● **What the task asks**: If a line in the data holds the string "descriptions", list it.

● **Given entries**:

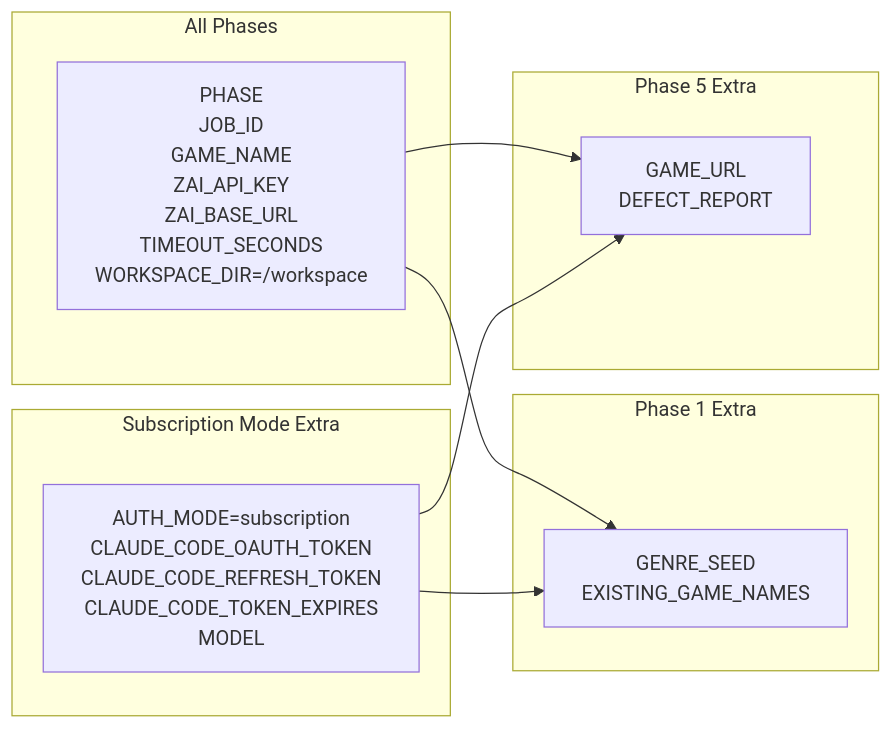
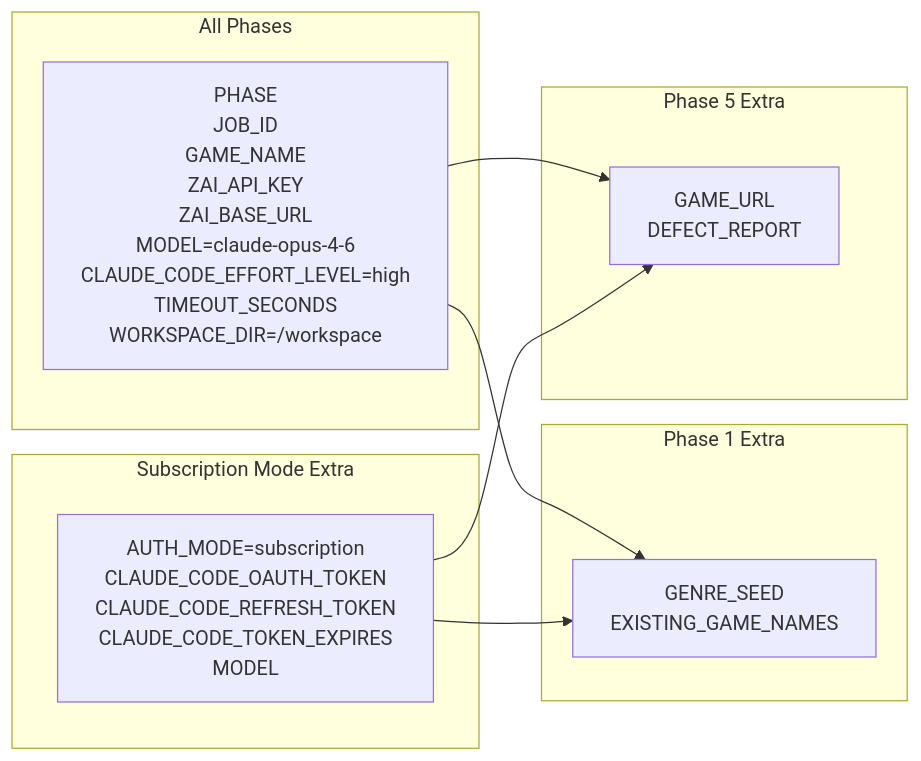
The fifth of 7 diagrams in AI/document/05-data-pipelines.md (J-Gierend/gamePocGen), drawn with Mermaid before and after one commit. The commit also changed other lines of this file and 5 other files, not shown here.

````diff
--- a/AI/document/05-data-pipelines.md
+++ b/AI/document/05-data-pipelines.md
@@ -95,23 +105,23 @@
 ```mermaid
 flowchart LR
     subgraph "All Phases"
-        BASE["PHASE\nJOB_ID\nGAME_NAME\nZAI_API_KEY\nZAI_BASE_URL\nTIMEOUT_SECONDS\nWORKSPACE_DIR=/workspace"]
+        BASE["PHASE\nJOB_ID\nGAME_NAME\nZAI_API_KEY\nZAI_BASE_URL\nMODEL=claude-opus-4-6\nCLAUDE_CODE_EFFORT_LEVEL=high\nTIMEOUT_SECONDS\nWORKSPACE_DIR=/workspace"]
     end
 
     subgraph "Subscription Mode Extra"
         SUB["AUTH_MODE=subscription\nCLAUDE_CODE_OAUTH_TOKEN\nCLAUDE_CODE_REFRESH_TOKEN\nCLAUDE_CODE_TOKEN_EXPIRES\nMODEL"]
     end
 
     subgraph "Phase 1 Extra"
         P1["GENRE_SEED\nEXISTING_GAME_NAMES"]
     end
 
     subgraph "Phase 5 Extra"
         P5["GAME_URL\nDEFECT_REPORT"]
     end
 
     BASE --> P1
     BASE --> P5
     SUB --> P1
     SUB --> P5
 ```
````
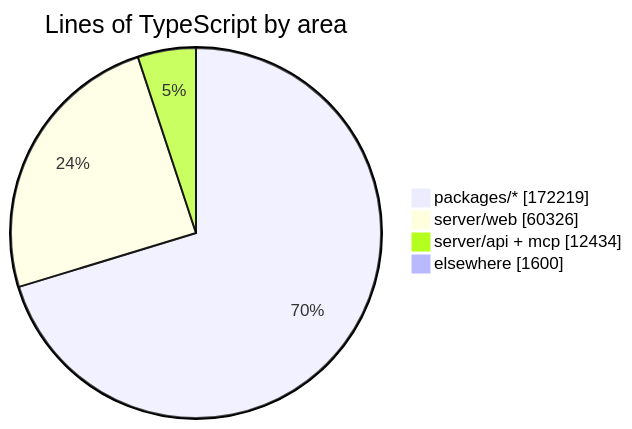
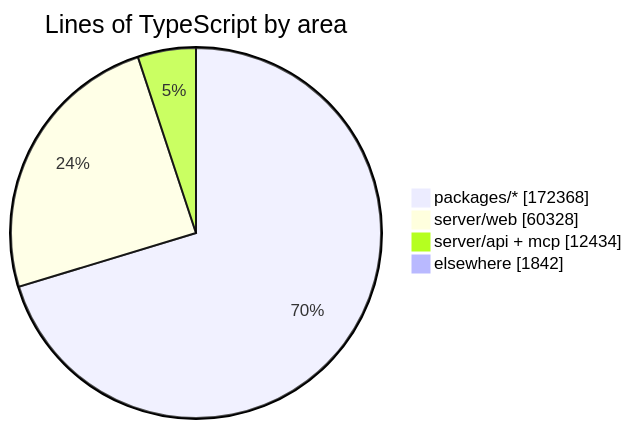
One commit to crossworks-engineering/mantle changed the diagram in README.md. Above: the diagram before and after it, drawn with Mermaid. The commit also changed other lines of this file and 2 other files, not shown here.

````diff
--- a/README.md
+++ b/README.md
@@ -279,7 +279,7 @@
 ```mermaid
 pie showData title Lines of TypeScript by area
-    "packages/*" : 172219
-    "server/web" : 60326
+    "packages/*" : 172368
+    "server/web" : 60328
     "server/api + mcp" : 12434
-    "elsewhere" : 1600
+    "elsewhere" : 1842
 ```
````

==

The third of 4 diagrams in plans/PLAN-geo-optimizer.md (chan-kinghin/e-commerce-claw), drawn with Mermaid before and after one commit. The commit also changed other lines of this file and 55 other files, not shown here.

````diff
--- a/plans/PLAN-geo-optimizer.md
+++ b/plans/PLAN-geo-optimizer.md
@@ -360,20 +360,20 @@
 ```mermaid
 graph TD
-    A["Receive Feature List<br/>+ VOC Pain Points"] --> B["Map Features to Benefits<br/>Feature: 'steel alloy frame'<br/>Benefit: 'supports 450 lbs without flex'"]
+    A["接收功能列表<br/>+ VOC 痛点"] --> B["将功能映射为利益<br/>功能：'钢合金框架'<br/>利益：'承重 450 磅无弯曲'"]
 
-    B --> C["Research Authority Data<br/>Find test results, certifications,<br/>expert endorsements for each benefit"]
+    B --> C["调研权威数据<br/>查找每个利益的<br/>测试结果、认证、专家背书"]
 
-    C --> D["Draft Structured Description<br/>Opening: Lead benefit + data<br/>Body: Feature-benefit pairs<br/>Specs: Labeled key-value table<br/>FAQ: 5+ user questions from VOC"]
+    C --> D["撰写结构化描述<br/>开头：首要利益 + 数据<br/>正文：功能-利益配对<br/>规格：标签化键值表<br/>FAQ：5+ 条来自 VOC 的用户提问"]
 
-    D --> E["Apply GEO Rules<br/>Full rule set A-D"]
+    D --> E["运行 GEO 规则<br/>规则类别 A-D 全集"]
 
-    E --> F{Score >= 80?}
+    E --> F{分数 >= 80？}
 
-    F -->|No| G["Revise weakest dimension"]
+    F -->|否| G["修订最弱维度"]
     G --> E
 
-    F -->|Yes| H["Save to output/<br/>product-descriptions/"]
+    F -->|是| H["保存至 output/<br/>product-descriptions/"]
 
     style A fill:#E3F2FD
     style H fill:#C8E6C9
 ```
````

● **Your response**:
-    F -->|Yes| H["Save to output/<br/>product-descriptions/"]
+    F -->|是| H["保存至 output/<br/>product-descriptions/"]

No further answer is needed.